ENTRIES SUPPLIED: Begin
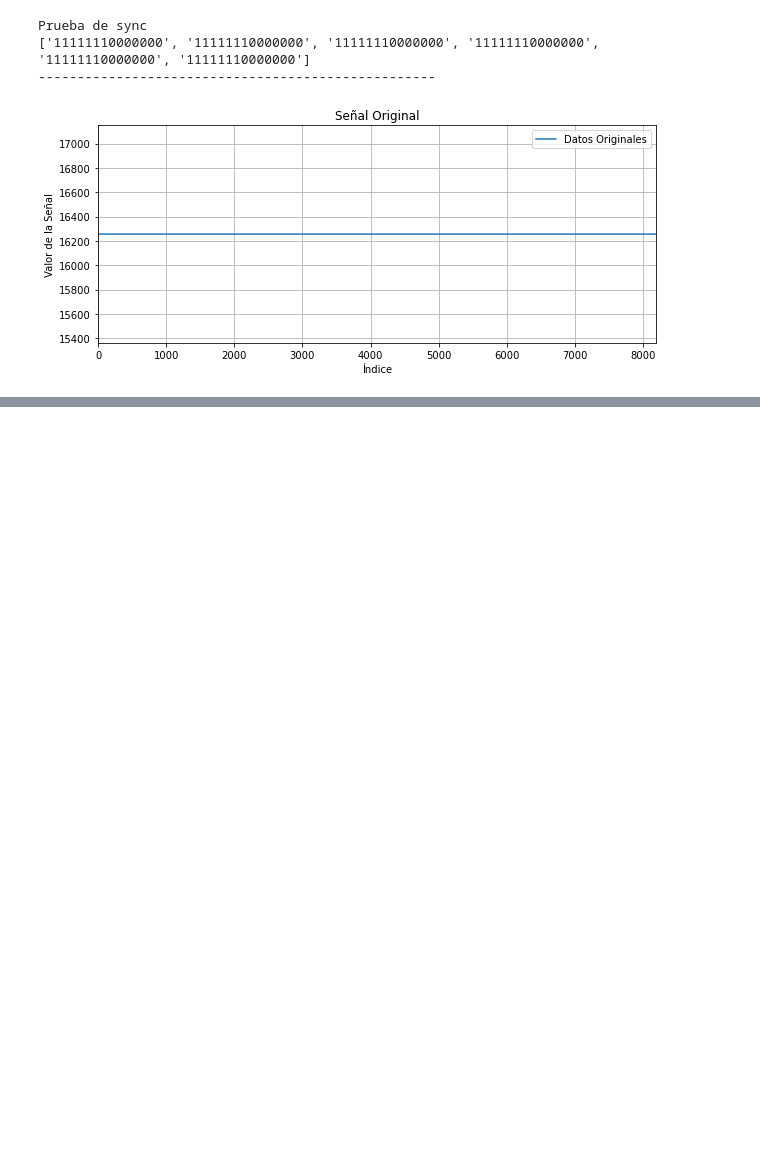
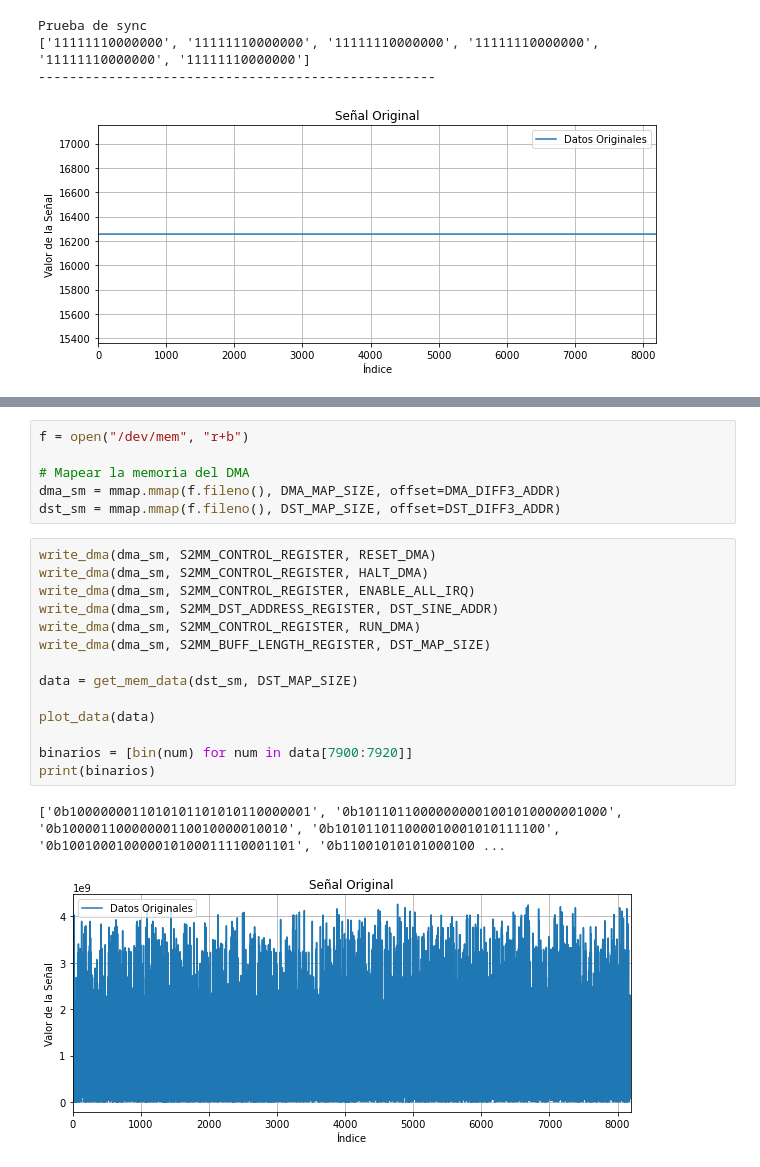
Before and after one commit to fabioc9675/DUNE_Daphne_v3_AFE, a Jupyter notebook: Petalinux/file_transfer/AFE_Test.ipynb, the cells around one changed output, grey strips where cells are left out. Drawn from its saved outputs; the diff is of its cells as text; blank space fills up the shorter version.

```diff
--- a/Petalinux/file_transfer/AFE_Test.ipynb
+++ b/Petalinux/file_transfer/AFE_Test.ipynb
@@ -453,0 +472,23 @@ Valor binario: 10010001010101100100010101101001
+# %%
+f = open("/dev/mem", "r+b")
+
+# Mapear la memoria del DMA
+dma_sm = mmap.mmap(f.fileno(), DMA_MAP_SIZE, offset=DMA_DIFF3_ADDR)
+dst_sm = mmap.mmap(f.fileno(), DST_MAP_SIZE, offset=DST_DIFF3_ADDR)
+# %%
+write_dma(dma_sm, S2MM_CONTROL_REGISTER, RESET_DMA)
+write_dma(dma_sm, S2MM_CONTROL_REGISTER, HALT_DMA)
+write_dma(dma_sm, S2MM_CONTROL_REGISTER, ENABLE_ALL_IRQ)
+write_dma(dma_sm, S2MM_DST_ADDRESS_REGISTER, DST_SINE_ADDR)
+write_dma(dma_sm, S2MM_CONTROL_REGISTER, RUN_DMA)
+write_dma(dma_sm, S2MM_BUFF_LENGTH_REGISTER, DST_MAP_SIZE)
+
+data = get_mem_data(dst_sm, DST_MAP_SIZE)
+
+plot_data(data)
+
+binarios = [bin(num) for num in data[7900:7920]]
+print(binarios)
+# %% [output]
+['0b1000000011010101101010110000001', '0b10110110000000001001010000001000', '0b10000110000000110010000010010', '0b101011011000010001010111100', '0b100100010000010100011110001101', '0b11001010101000100 ...
+[figure, added]
```
Also changed, not shown: parts of 17 cells of this notebook, 15 other files.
ENTRIES SUPPLIED: End
What the answer needs is every record above, exactly as written, and no pictures.

_ANSWER SPACE_:
Before and after one commit to fabioc9675/DUNE_Daphne_v3_AFE, a Jupyter notebook: Petalinux/file_transfer/AFE_Test.ipynb, the cells around one changed output, grey strips where cells are left out. Drawn from its saved outputs; the diff is of its cells as text; blank space fills up the shorter version.

```diff
--- a/Petalinux/file_transfer/AFE_Test.ipynb
+++ b/Petalinux/file_transfer/AFE_Test.ipynb
@@ -453,0 +472,23 @@ Valor binario: 10010001010101100100010101101001
+# %%
+f = open("/dev/mem", "r+b")
+
+# Mapear la memoria del DMA
+dma_sm = mmap.mmap(f.fileno(), DMA_MAP_SIZE, offset=DMA_DIFF3_ADDR)
+dst_sm = mmap.mmap(f.fileno(), DST_MAP_SIZE, offset=DST_DIFF3_ADDR)
+# %%
+write_dma(dma_sm, S2MM_CONTROL_REGISTER, RESET_DMA)
+write_dma(dma_sm, S2MM_CONTROL_REGISTER, HALT_DMA)
+write_dma(dma_sm, S2MM_CONTROL_REGISTER, ENABLE_ALL_IRQ)
+write_dma(dma_sm, S2MM_DST_ADDRESS_REGISTER, DST_SINE_ADDR)
+write_dma(dma_sm, S2MM_CONTROL_REGISTER, RUN_DMA)
+write_dma(dma_sm, S2MM_BUFF_LENGTH_REGISTER, DST_MAP_SIZE)
+
+data = get_mem_data(dst_sm, DST_MAP_SIZE)
+
+plot_data(data)
+
+binarios = [bin(num) for num in data[7900:7920]]
+print(binarios)
+# %% [output]
+['0b1000000011010101101010110000001', '0b10110110000000001001010000001000', '0b10000110000000110010000010010', '0b101011011000010001010111100', '0b100100010000010100011110001101', '0b11001010101000100 ...
+[figure, added]
```
Also changed, not shown: parts of 17 cells of this notebook, 15 other files.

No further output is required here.